Diabetes Mellitus is a chronic condition in which the body has the inability to produce
insulin or react normally to insulin. The pathophysiology of diabetes mellitus is extremely
complex, as diabetes mellitus is characterized by different types but share common
symptoms and complications. Diabetes mellitus is classified in two types: Type 1 and
type 2 diabetes. Although the disease is "characterized by different etiologies" (Cohen,
2009, pg. 268), the outcome for both types is hyperglycemia. The pathophysicology of
Diabetes mellitus is related to the hormone insulin, which is secreted by the beta cells of

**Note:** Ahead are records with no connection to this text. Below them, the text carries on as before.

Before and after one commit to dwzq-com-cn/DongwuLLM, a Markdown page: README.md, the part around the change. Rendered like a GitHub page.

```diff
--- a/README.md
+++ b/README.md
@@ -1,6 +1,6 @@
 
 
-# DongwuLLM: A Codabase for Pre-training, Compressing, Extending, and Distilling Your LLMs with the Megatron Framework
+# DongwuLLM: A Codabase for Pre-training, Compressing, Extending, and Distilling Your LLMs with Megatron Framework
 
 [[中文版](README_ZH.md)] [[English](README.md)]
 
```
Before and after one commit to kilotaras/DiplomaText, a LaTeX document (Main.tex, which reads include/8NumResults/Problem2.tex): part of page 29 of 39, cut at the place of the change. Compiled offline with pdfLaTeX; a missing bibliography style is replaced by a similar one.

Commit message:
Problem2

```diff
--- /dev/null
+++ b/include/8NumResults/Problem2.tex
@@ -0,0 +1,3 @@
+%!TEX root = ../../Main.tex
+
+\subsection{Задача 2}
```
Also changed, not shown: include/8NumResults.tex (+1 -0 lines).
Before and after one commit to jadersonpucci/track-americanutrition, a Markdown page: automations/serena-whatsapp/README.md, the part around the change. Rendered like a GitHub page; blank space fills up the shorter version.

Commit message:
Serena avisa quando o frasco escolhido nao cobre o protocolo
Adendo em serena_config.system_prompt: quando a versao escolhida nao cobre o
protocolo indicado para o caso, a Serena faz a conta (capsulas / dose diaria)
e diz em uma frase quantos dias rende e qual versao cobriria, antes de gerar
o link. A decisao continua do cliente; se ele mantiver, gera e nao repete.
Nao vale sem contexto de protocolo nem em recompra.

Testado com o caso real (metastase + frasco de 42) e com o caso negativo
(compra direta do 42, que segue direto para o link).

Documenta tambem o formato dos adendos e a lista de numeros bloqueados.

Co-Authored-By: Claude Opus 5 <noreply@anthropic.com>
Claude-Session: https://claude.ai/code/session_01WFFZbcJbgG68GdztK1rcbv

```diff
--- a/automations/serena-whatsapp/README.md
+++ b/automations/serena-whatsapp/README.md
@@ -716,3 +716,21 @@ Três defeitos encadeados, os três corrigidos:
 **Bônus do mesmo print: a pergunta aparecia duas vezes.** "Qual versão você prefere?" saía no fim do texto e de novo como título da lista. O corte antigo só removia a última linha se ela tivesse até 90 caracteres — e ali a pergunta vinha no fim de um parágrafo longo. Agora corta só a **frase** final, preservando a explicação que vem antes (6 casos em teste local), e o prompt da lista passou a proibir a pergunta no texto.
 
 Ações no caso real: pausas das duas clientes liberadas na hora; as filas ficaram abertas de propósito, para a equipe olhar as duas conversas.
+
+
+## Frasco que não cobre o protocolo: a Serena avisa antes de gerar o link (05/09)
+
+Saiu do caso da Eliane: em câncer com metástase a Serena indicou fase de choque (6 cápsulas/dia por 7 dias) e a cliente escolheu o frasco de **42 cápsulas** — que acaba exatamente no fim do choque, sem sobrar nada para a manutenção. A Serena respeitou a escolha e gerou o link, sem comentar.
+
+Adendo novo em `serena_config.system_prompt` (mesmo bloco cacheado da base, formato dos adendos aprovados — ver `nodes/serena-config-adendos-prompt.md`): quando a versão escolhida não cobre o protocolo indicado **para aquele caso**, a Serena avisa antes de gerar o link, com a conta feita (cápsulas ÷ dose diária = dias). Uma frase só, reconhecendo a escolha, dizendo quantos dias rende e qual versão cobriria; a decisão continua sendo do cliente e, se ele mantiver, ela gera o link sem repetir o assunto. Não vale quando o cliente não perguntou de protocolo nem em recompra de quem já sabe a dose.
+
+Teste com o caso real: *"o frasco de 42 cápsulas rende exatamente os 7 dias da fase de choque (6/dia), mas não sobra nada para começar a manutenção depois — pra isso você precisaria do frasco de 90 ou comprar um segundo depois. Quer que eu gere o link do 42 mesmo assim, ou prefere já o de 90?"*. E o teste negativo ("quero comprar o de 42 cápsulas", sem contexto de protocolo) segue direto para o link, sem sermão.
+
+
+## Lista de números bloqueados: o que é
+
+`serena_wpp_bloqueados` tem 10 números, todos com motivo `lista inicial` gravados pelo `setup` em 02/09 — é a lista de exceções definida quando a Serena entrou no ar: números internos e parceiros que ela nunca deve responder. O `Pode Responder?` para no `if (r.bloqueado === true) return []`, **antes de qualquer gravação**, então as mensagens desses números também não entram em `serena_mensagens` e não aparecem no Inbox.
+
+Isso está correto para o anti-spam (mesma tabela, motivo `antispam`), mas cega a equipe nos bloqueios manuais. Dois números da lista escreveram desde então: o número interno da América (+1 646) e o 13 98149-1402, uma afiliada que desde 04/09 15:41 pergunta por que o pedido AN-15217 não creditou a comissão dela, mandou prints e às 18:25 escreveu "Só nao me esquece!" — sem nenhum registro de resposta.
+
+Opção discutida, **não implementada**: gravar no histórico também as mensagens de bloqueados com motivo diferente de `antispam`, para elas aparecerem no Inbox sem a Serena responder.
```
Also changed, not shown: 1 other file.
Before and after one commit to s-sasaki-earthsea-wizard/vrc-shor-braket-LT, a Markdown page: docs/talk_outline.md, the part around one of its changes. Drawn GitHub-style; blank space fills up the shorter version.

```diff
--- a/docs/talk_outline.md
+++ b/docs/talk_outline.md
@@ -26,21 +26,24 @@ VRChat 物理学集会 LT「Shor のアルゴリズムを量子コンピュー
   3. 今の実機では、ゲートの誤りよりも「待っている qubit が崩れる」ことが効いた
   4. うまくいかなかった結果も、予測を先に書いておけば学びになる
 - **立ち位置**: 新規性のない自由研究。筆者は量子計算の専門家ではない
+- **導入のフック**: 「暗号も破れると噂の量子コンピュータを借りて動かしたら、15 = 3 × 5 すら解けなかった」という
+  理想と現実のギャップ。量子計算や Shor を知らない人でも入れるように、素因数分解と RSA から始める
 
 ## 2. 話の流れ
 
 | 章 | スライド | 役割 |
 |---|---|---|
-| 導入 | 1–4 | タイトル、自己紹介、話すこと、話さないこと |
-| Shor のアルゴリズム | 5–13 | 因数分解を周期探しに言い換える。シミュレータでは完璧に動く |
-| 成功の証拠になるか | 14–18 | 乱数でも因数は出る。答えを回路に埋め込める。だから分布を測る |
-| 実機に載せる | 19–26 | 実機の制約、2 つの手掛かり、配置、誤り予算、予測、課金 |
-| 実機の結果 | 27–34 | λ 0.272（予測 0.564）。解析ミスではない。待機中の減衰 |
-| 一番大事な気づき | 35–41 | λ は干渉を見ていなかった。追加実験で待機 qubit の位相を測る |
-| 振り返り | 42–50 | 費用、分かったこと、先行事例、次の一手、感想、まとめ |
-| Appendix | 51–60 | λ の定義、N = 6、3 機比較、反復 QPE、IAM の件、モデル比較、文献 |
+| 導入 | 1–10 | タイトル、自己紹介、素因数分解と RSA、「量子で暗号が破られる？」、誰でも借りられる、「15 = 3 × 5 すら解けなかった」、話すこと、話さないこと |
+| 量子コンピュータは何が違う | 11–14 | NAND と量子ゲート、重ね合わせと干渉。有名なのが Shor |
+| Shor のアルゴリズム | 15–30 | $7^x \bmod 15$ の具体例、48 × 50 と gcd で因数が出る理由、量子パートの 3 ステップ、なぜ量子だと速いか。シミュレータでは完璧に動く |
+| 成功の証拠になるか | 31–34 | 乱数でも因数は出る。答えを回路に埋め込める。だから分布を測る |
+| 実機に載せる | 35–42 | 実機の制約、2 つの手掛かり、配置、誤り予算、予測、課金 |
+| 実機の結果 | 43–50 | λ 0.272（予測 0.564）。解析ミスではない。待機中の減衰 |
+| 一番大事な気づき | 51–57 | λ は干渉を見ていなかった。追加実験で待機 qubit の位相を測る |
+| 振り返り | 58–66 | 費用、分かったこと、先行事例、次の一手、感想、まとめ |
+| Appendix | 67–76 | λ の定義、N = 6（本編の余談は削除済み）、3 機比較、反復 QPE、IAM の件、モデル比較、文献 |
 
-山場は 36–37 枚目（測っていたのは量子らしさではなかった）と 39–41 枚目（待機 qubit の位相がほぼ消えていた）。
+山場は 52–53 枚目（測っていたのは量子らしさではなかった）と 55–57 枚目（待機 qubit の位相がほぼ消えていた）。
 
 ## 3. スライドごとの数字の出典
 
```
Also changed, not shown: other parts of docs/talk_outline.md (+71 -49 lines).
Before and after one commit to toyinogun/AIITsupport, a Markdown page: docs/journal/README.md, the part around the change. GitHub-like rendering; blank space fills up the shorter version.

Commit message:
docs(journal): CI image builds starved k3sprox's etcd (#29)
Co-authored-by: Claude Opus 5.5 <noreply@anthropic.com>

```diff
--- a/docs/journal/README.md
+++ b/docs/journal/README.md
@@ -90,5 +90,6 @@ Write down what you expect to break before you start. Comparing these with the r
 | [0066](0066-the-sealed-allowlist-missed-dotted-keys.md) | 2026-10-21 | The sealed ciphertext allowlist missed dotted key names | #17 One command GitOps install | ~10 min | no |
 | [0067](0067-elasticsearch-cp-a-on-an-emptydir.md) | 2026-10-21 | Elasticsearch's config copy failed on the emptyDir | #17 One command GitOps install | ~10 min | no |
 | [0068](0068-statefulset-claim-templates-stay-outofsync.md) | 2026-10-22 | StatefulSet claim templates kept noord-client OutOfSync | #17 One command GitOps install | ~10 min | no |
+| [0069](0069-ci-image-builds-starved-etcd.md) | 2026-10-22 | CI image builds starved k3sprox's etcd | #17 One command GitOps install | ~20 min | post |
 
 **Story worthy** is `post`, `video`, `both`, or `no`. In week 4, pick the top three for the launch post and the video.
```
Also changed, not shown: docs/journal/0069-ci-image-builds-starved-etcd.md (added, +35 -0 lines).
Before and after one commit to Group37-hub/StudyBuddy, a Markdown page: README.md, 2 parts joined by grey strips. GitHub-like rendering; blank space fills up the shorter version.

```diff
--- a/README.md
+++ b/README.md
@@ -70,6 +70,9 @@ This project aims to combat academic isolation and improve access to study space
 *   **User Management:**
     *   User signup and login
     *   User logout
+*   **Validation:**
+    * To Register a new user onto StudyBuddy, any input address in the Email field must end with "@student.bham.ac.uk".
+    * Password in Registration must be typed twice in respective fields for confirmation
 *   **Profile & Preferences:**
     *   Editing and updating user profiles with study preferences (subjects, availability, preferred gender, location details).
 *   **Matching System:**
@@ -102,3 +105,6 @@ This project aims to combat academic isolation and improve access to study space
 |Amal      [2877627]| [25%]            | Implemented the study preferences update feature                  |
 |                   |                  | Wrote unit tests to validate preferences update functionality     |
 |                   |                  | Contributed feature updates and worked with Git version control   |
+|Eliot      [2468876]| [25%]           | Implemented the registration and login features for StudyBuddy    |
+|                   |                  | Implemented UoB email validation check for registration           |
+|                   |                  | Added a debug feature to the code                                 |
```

the pancreas. Insulin's job is maintaining glucose level in the blood, allowing the body
cells to use glucose as the main source of energy. However, for a diabetic, the insulin is
not metabolized correctly, leading the body cells and tissues to not make use of glucose
from the blood. And, as a result, causing high levels of blood glucose, or hyperglycemia.
Severe complications can occur from elevated glucose level in the bloodstream such as
eye disorders, kidney damage, or cardiovascular disease.
2.Compare and Contrast the possible causes of Type 1 and Type 2 Diabetes.
As stated earlier, Diabetes Mellitus is classified in 2 toes. Type 1 and Type 2
diabetes. Type 1 diabetes, also known as juvenile or insulin dependent Diabetes Mellitus
(IDDM) is a chronic condition in which the body's immune system destroys beta cells in
the pancreas. Beta cells is responsible for the normal production of insulin. But when beta
cells are being attacked, no insulin is being produced, causing the glucose to remain
in the blood. People with type 1 diabetes for life. Type 1 diabetes is generally diagnosed
in children, teenagers, or young adults. Although the cause of this disease is unknown,
there is a viral or environmental expose (to virus, toxins, or stress) that triggers in
genetically susceptible people that causes an autoimmune reaction.
Type 2 diabetes, also known as non-insulin dependent Diabetes Mellitus, is the
most common form of Diabetes. Unlike people with type 1 diabetes mellitus, people with
type 2 Diabetes Mellitus produce insulin. However, the pancreas does not produce
enough insulin, hindering the body to use the insulin adequately. The body is resistant to
the effects of insulin. This is called insulin resistance. In insulin resistance, the body's
cells have a diminished ability to respond to the action of the insulin hormone. As a
result, blood sugar does not get into cells to be stored for energy. When sugar can not
enter cells, there is a build up of high levels of sugar in the blood, causing hyperglycemia.
Elevated levels of blood sugar often triggers the pancreas to produce more insulin, but not
enough to keep up with the body's demand, causing a...